(Change listing data)

== Segment start ==

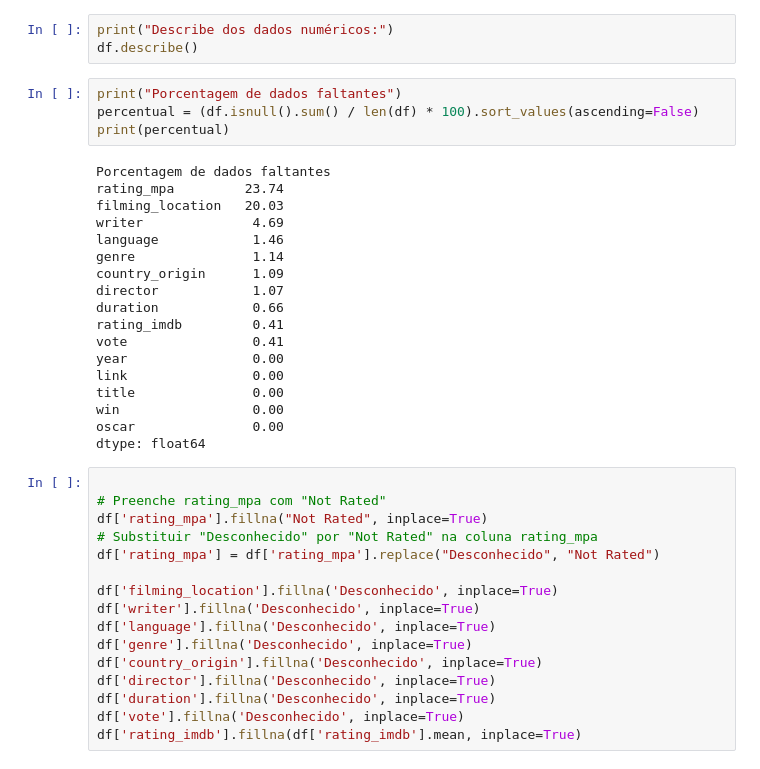
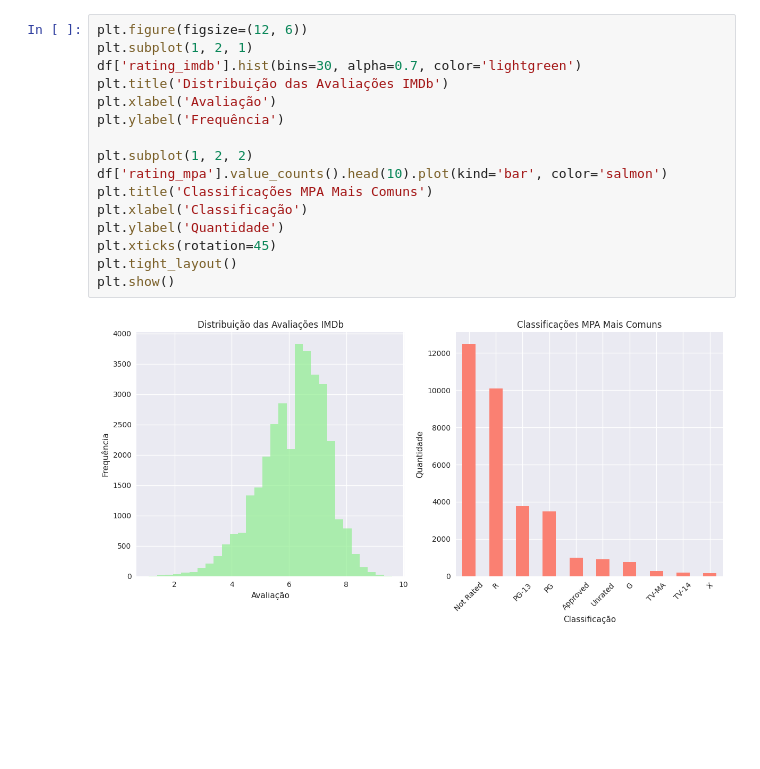
Before and after one commit to Erc-prog-xD/CienciaDeDados, a Jupyter notebook: notebooks/imdb-notebook.ipynb, the cells around one changed output. Drawn from its saved outputs; the diff is of its cells as text; blank space fills up the shorter version.

```diff
--- a/notebooks/imdb-notebook.ipynb
+++ b/notebooks/imdb-notebook.ipynb
@@ -60,41 +220,18 @@ df.isnull().sum()
 # %%
-print("Describe dos dados numéricos:")
-df.describe()
+plt.figure(figsize=(12, 6))
+plt.subplot(1, 2, 1)
+df['rating_imdb'].hist(bins=30, alpha=0.7, color='lightgreen')
+plt.title('Distribuição das Avaliações IMDb')
+plt.xlabel('Avaliação')
+plt.ylabel('Frequência')
+
+plt.subplot(1, 2, 2)
+df['rating_mpa'].value_counts().head(10).plot(kind='bar', color='salmon')
+plt.title('Classificações MPA Mais Comuns')
+plt.xlabel('Classificação')
+plt.ylabel('Quantidade')
+plt.xticks(rotation=45)
+plt.tight_layout()
+plt.show()
+# %% [output]
+[figure, added]
-# %%
-print("Porcentagem de dados faltantes")
-percentual = (df.isnull().sum() / len(df) * 100).sort_values(ascending=False)
-print(percentual)
-# %% [output]
-Porcentagem de dados faltantes
-rating_mpa         23.74
-filming_location   20.03
-writer              4.69
-language            1.46
-genre               1.14
-country_origin      1.09
-director            1.07
-duration            0.66
-rating_imdb         0.41
-vote                0.41
-year                0.00
-link                0.00
-title               0.00
-win                 0.00
-oscar               0.00
-dtype: float64
-# %%
-
-# Preenche rating_mpa com "Not Rated"
-df['rating_mpa'].fillna("Not Rated", inplace=True)
-# Substituir "Desconhecido" por "Not Rated" na coluna rating_mpa
-df['rating_mpa'] = df['rating_mpa'].replace("Desconhecido", "Not Rated")
-
-df['filming_location'].fillna('Desconhecido', inplace=True)
-df['writer'].fillna('Desconhecido', inplace=True)
-df['language'].fillna('Desconhecido', inplace=True)
-df['genre'].fillna('Desconhecido', inplace=True)
-df['country_origin'].fillna('Desconhecido', inplace=True)
-df['director'].fillna('Desconhecido', inplace=True)
-df['duration'].fillna('Desconhecido', inplace=True)
-df['vote'].fillna('Desconhecido', inplace=True)
-df['rating_imdb'].fillna(df['rating_imdb'].mean, inplace=True)
```
Also changed, not shown: parts of 18 cells of this notebook, 1 other file.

== Segment end ==

(Problem) Copy every line of the records above that contains "Rated".

(Task response)
-# Preenche rating_mpa com "Not Rated"
-df['rating_mpa'].fillna("Not Rated", inplace=True)
-# Substituir "Desconhecido" por "Not Rated" na coluna rating_mpa
-df['rating_mpa'] = df['rating_mpa'].replace("Desconhecido", "Not Rated")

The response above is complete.